ENTERTAINMENT
February 6, 2014 | By Meg James
Media company 21st Century Fox's fiscal second-quarter profit dropped 12%, largely because big-ticket feature films landed with a thud at the box office and singing competitions on the Fox TV network have been hitting sour notes. Fox's once-formidable "American Idol" no longer is invincible. The softer "Idol" ratings, and thus lower ad sales, contributed to Fox executives warning Wall Street on Thursday that its full-year earnings would not be as robust as initially thought. Weakness at Los Angeles film studio 20th Century Fox has put an even bigger drag on the company's bottom line.
OPINION
December 25, 2013 | Patt Morrison

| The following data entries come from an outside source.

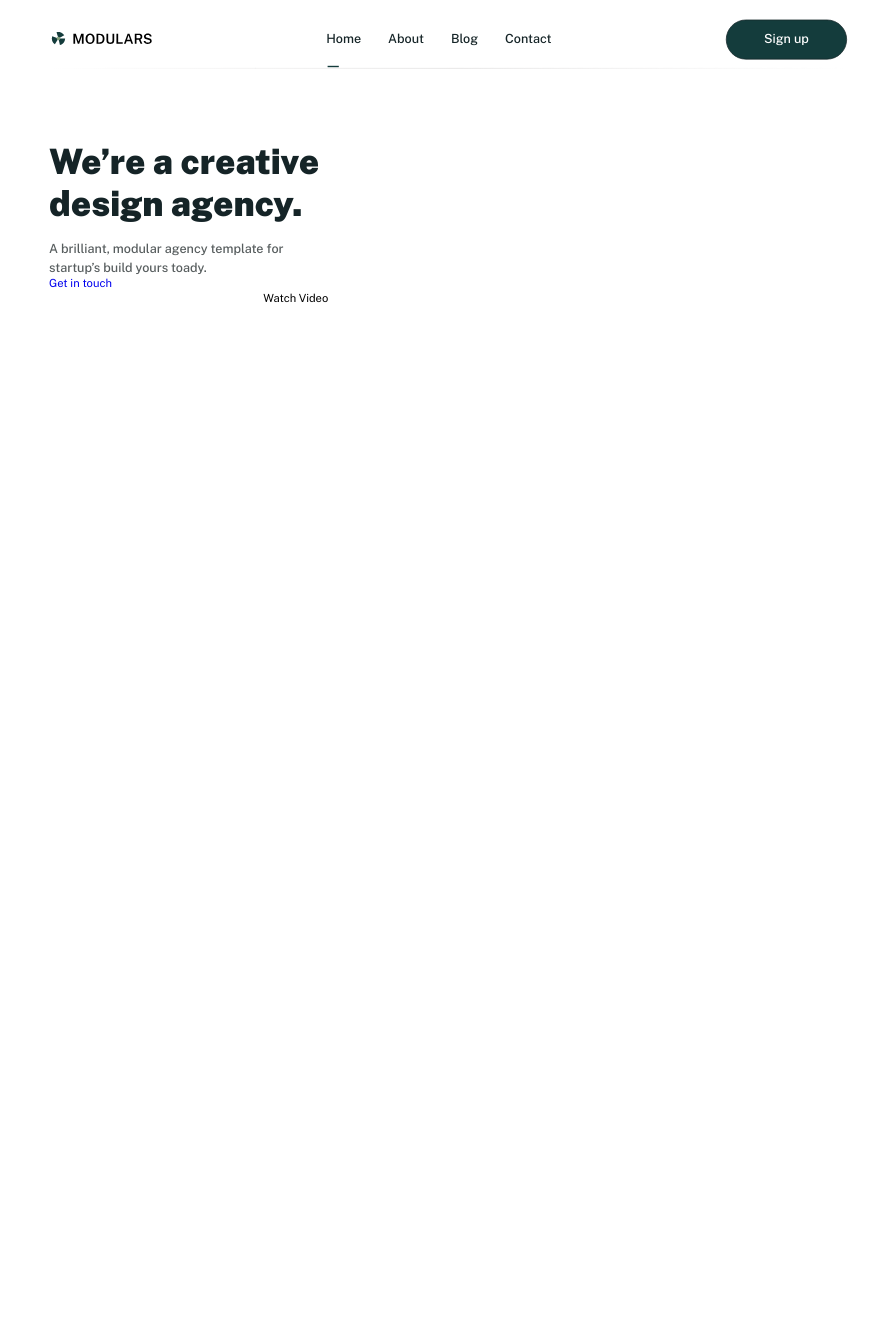
Repository: Learncode-every-day/Project-3.1
Page: index.html
An editor plug-in stored every save of this project. The page is shown before and after the next save, followed by the edit.
The browser window is 1280 px wide. The pictures show the part of the page from y = 0 to 1920 px (the page is 5015 px tall), at 70% of full size.

Above is the page before, as saved 2024-06-22 15:46:06.

After the next save:
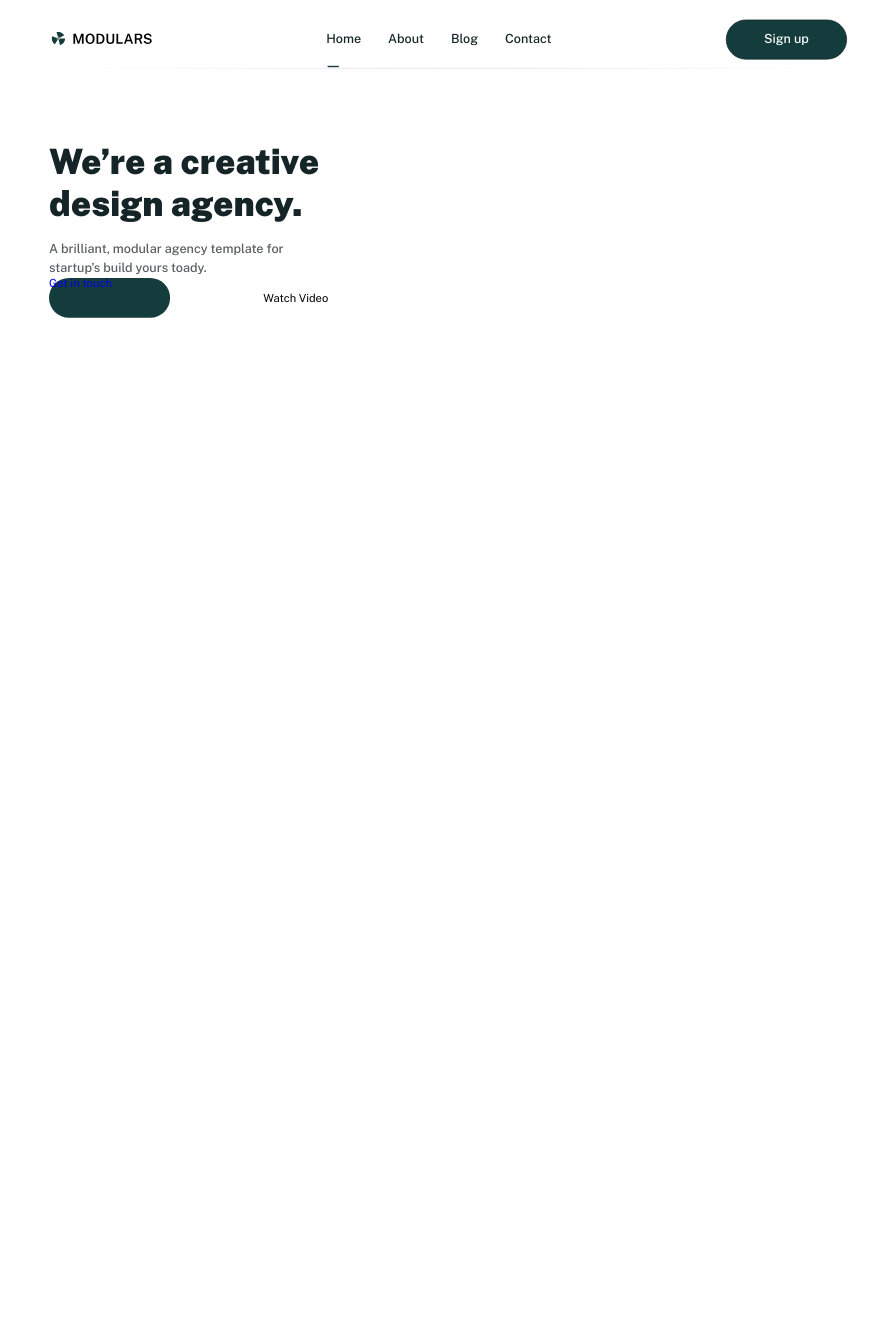
Saved 19 s later.
--- a/assets/css/style.css
+++ b/assets/css/style.css
@@ -57,6 +57,7 @@
     min-width: 173px;
     height: 57px;
     border-radius: 40px;
+    background: var(--bg-color);
 }
 
 /* ===== Header ===== */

Don't think that Gina Marie Lindsey is up in an ivory control tower. This week, the executive director of Los Angeles World Airports will be joining an estimated 2.6 million passengers in the Christmas/New Year's scrum at LAX, on her own holiday travels. In 2007, the woman who once ran Seattle's airport was appointed to run L.A.'s by Mayor Antonio Villaraigosa. In October, Mayor Eric Garcetti decided to keep Lindsey on to, in her words, "continue to push this" - Los Angeles International Airport - forward.
SPORTS
November 11, 2013 | Wire reports
Miami Dolphins owner Stephen Ross has broken his silence on the bullying scandal that has engulfed his team, saying he's appalled by Jonathan Martin 's allegations of daily harassment by teammates. Ross said he plans to meet with Martin on Wednesday and that he has been in touch with the tackle through text messages. "I'd like to hear from him what had happened, why he felt that way and what we did and what we could have done to prevent something like this from happening," Ross said.
Los Angeles Times Articles
|